Segment Start: TASK MATERIAL

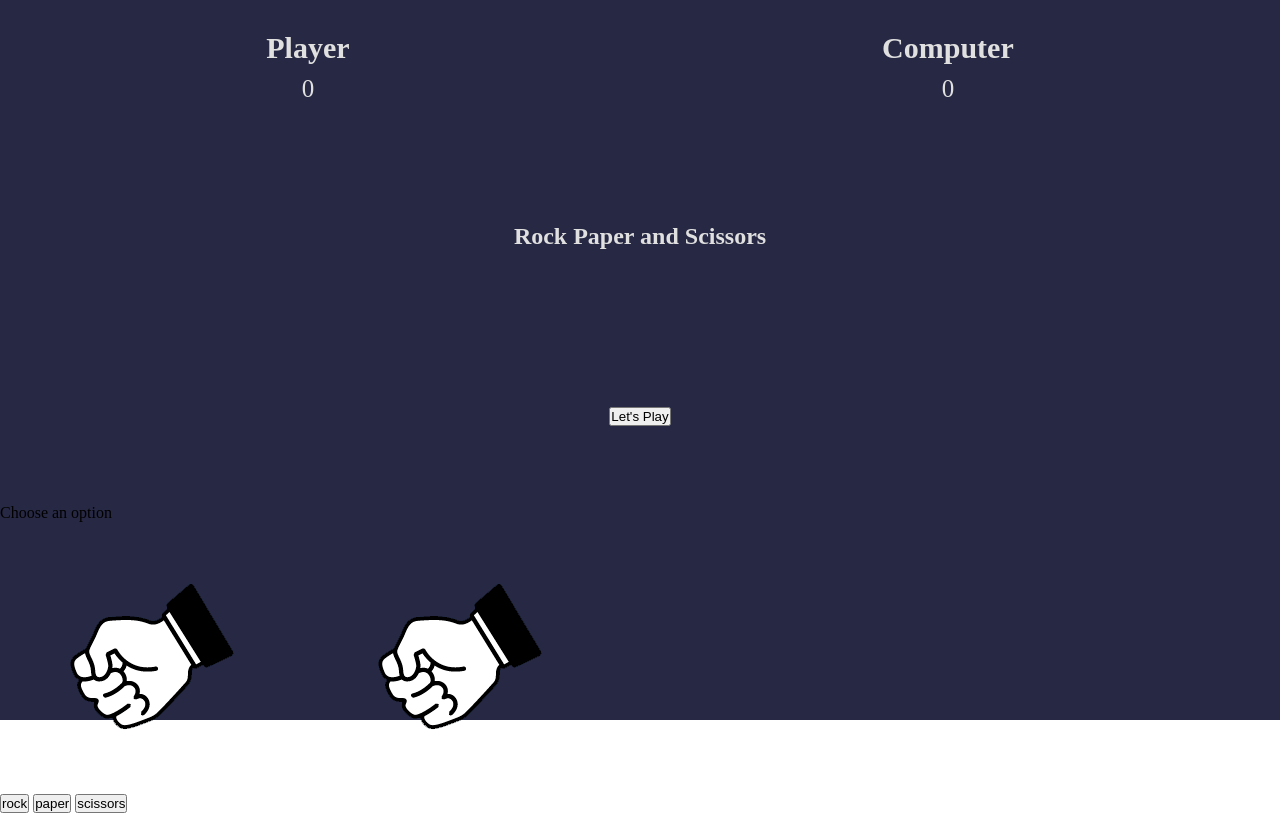
Repository: issaRan/Rock-Paper-Scissors
Page: index.html
The author's editor kept a copy of each file at every save. The page is drawn from the files as they stood at one save, then again after the next save.
The browser window is 1280 px wide. The pictures show the whole page.

Above is the page before, as saved 2020-10-23 22:34:17.

After the next save:
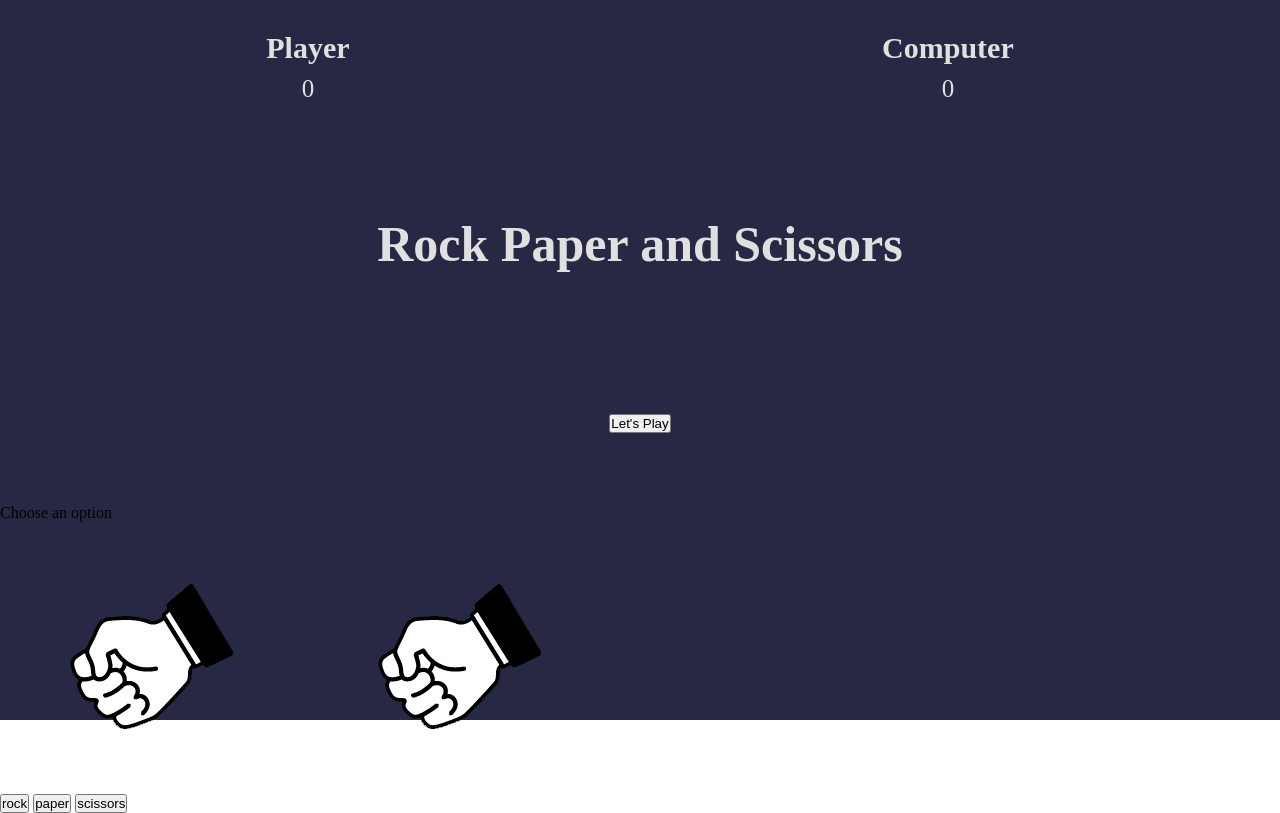
Saved 15 s later.
--- a/style.css
+++ b/style.css
@@ -33,3 +33,6 @@ section{
     align-items: center;
     justify-content: space-around;
 }
+.intro h1 {
+    font-size: 50px;
+}
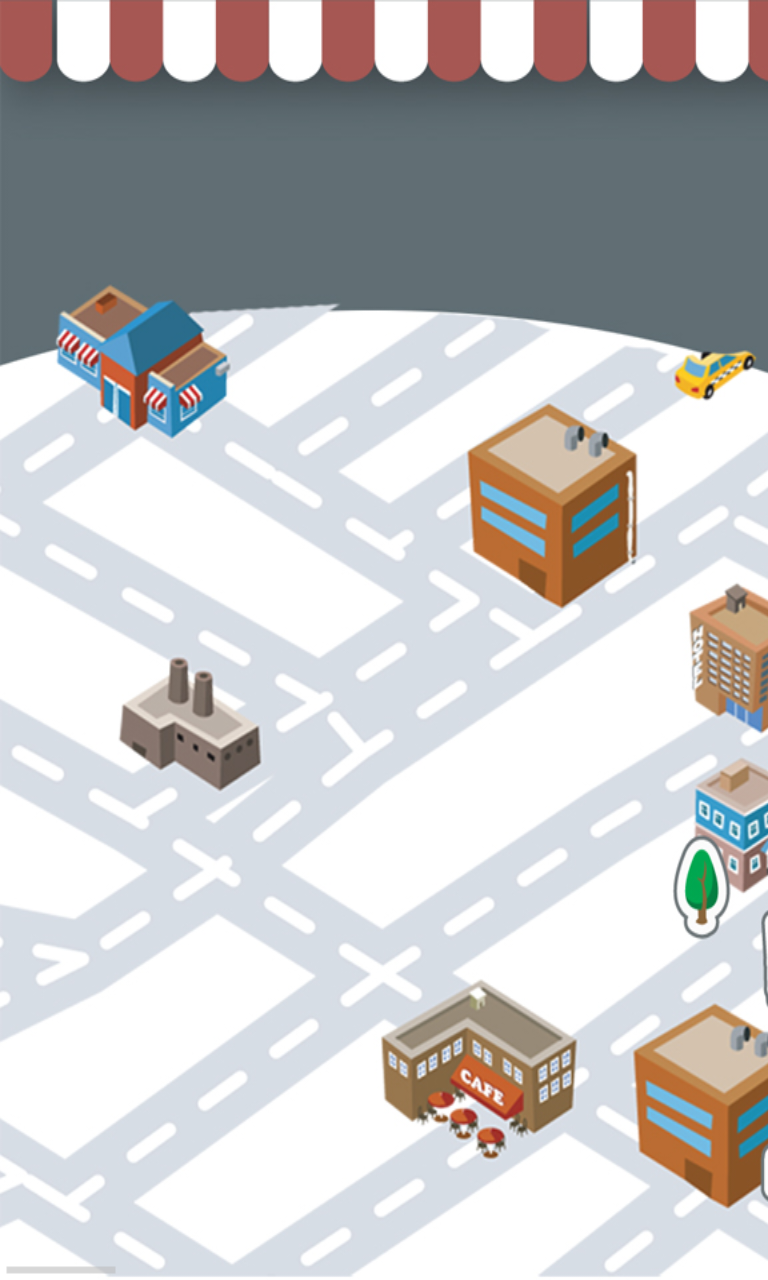
Repository: ahmeda8/playable
Layout: Playable/res/layout/activity_main.xml
These files come from the project's save history. The layout is drawn as it stood at one moment and after the next save; the edit follows.
It is drawn on a 768 x 1280 px phone screen (xhdpi) without system bars, with theme AppTheme; the app's code is not run.

Above is the layout before, as saved 2013-07-20 20:01:54.

### Playable/res/layout/activity_main.xml
<RelativeLayout xmlns:android="http://schemas.android.com/apk/res/android"
    xmlns:tools="http://schemas.android.com/tools"
    android:layout_width="match_parent"
    android:layout_height="match_parent"
    android:padding="0dp"
    tools:context=".MainActivity" >

        <HorizontalScrollView
            android:id="@+id/horizontalScrollView1"
            android:layout_width="3285dp"
            android:layout_height="match_parent"
            android:layout_margin="0dp"
            android:fillViewport="true"
            android:padding="0dp" >

            <LinearLayout
                android:layout_width="match_parent"
                android:layout_height="match_parent"
                android:orientation="horizontal"
                android:id="@+id/linearLayout1"
                >

                <ImageView
                    android:id="@+id/imageView1"
                    android:layout_width="match_parent"
                    android:layout_height="match_parent"
                    android:layout_below="@+id/linearLayout1"
                    android:layout_centerHorizontal="true"
                    android:layout_gravity="top"
                    android:layout_marginTop="0dp"
                    android:scaleType="fitXY"
                    android:src="@drawable/map" />

            </LinearLayout>
        </HorizontalScrollView>
</RelativeLayout>

Loaded but not shown: Playable/res/values/styles.xml (common file); Playable/res/values-v11/styles.xml (common file); Playable/res/values-v14/styles.xml (common file)

After the next save:
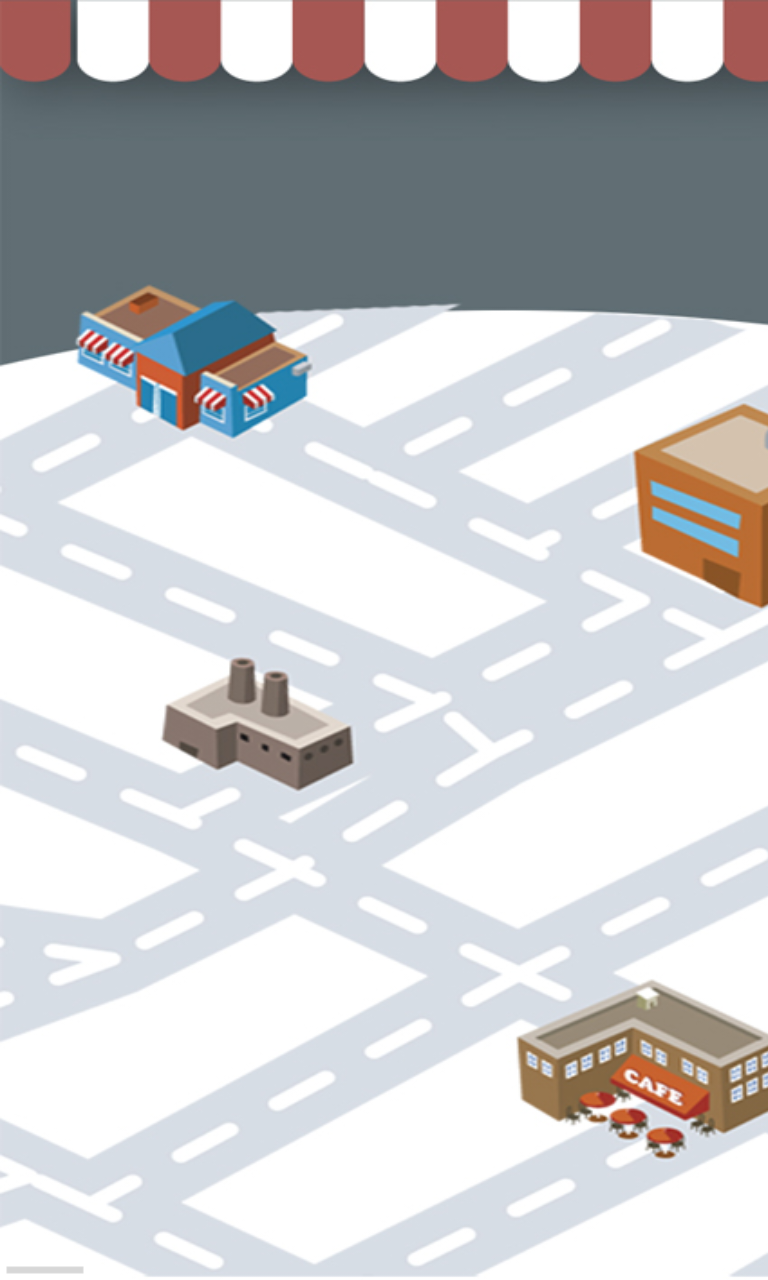
Saved 65 s later.
--- a/Playable/res/layout/activity_main.xml
+++ b/Playable/res/layout/activity_main.xml
@@ -22,7 +22,7 @@
 
                 <ImageView
                     android:id="@+id/imageView1"
-                    android:layout_width="match_parent"
+                    android:layout_width="3285dp"
                     android:layout_height="match_parent"
                     android:layout_below="@+id/linearLayout1"
                     android:layout_centerHorizontal="true"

Segment End: TASK MATERIAL

EXERCISE: The answer must restate each entry word for word and contain no images.

SOLUTION TO THE EXERCISE:
Repository: issaRan/Rock-Paper-Scissors
Page: index.html
The author's editor kept a copy of each file at every save. The page is drawn from the files as they stood at one save, then again after the next save.
The browser window is 1280 px wide. The pictures show the whole page.

Above is the page before, as saved 2020-10-23 22:34:17.

After the next save:
Saved 15 s later.
--- a/style.css
+++ b/style.css
@@ -33,3 +33,6 @@ section{
     align-items: center;
     justify-content: space-around;
 }
+.intro h1 {
+    font-size: 50px;
+}
Repository: ahmeda8/playable
Layout: Playable/res/layout/activity_main.xml
These files come from the project's save history. The layout is drawn as it stood at one moment and after the next save; the edit follows.
It is drawn on a 768 x 1280 px phone screen (xhdpi) without system bars, with theme AppTheme; the app's code is not run.

Above is the layout before, as saved 2013-07-20 20:01:54.

### Playable/res/layout/activity_main.xml
<RelativeLayout xmlns:android="http://schemas.android.com/apk/res/android"
    xmlns:tools="http://schemas.android.com/tools"
    android:layout_width="match_parent"
    android:layout_height="match_parent"
    android:padding="0dp"
    tools:context=".MainActivity" >

        <HorizontalScrollView
            android:id="@+id/horizontalScrollView1"
            android:layout_width="3285dp"
            android:layout_height="match_parent"
            android:layout_margin="0dp"
            android:fillViewport="true"
            android:padding="0dp" >

            <LinearLayout
                android:layout_width="match_parent"
                android:layout_height="match_parent"
                android:orientation="horizontal"
                android:id="@+id/linearLayout1"
                >

                <ImageView
                    android:id="@+id/imageView1"
                    android:layout_width="match_parent"
                    android:layout_height="match_parent"
                    android:layout_below="@+id/linearLayout1"
                    android:layout_centerHorizontal="true"
                    android:layout_gravity="top"
                    android:layout_marginTop="0dp"
                    android:scaleType="fitXY"
                    android:src="@drawable/map" />

            </LinearLayout>
        </HorizontalScrollView>
</RelativeLayout>

Loaded but not shown: Playable/res/values/styles.xml (common file); Playable/res/values-v11/styles.xml (common file); Playable/res/values-v14/styles.xml (common file)

After the next save:
Saved 65 s later.
--- a/Playable/res/layout/activity_main.xml
+++ b/Playable/res/layout/activity_main.xml
@@ -22,7 +22,7 @@
 
                 <ImageView
                     android:id="@+id/imageView1"
-                    android:layout_width="match_parent"
+                    android:layout_width="3285dp"
                     android:layout_height="match_parent"
                     android:layout_below="@+id/linearLayout1"
                     android:layout_centerHorizontal="true"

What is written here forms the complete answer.